» Task prompt
Return all the entries exactly, keeping pictures out.

» Data extract
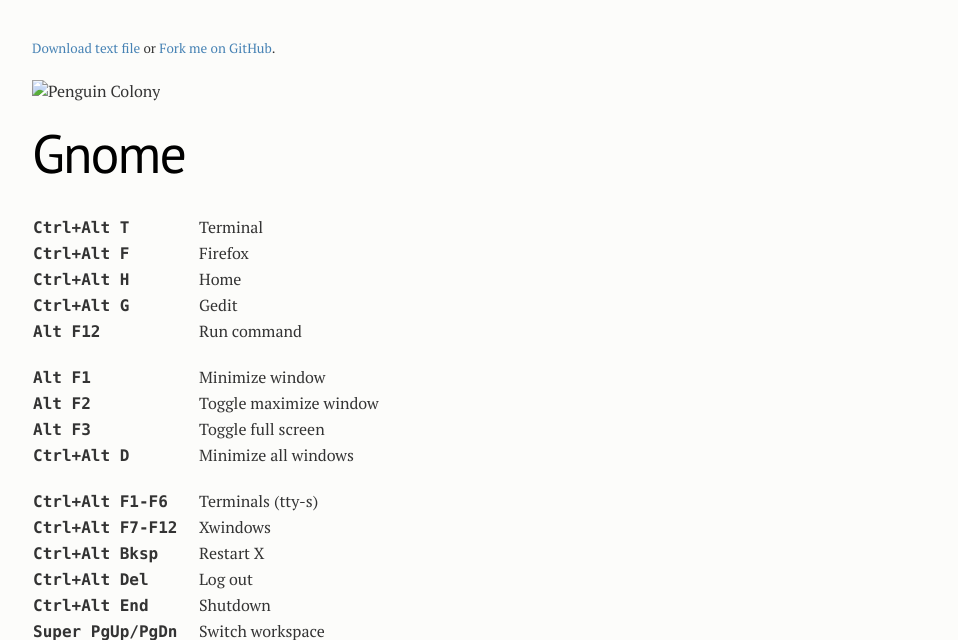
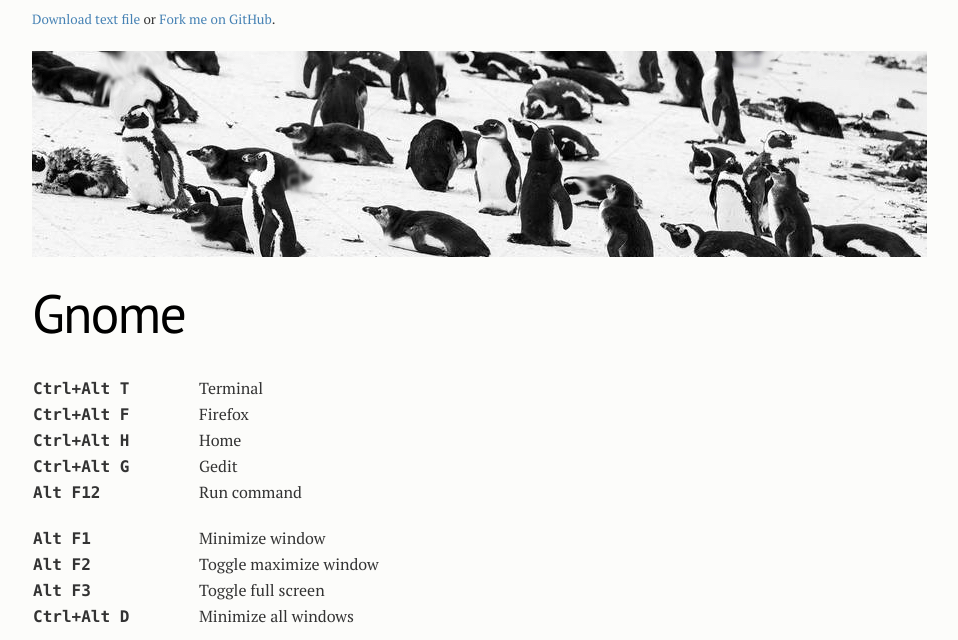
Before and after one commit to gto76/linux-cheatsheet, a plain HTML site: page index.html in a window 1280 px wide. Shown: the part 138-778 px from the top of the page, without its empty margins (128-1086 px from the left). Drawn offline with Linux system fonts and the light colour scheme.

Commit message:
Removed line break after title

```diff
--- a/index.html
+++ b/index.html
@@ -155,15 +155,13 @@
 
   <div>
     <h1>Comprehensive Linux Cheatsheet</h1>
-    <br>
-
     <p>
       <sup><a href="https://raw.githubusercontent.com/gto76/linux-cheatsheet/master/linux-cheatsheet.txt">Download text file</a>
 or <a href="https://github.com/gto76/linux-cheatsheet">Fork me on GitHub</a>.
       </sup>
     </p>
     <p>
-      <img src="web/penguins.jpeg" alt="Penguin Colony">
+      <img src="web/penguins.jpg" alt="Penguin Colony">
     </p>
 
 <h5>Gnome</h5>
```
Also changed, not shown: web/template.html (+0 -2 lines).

» Your solution
Before and after one commit to gto76/linux-cheatsheet, a plain HTML site: page index.html in a window 1280 px wide. Shown: the part 138-778 px from the top of the page, without its empty margins (128-1086 px from the left). Drawn offline with Linux system fonts and the light colour scheme.

Commit message:
Removed line break after title

```diff
--- a/index.html
+++ b/index.html
@@ -155,15 +155,13 @@
 
   <div>
     <h1>Comprehensive Linux Cheatsheet</h1>
-    <br>
-
     <p>
       <sup><a href="https://raw.githubusercontent.com/gto76/linux-cheatsheet/master/linux-cheatsheet.txt">Download text file</a>
 or <a href="https://github.com/gto76/linux-cheatsheet">Fork me on GitHub</a>.
       </sup>
     </p>
     <p>
-      <img src="web/penguins.jpeg" alt="Penguin Colony">
+      <img src="web/penguins.jpg" alt="Penguin Colony">
     </p>
 
 <h5>Gnome</h5>
```
Also changed, not shown: web/template.html (+0 -2 lines).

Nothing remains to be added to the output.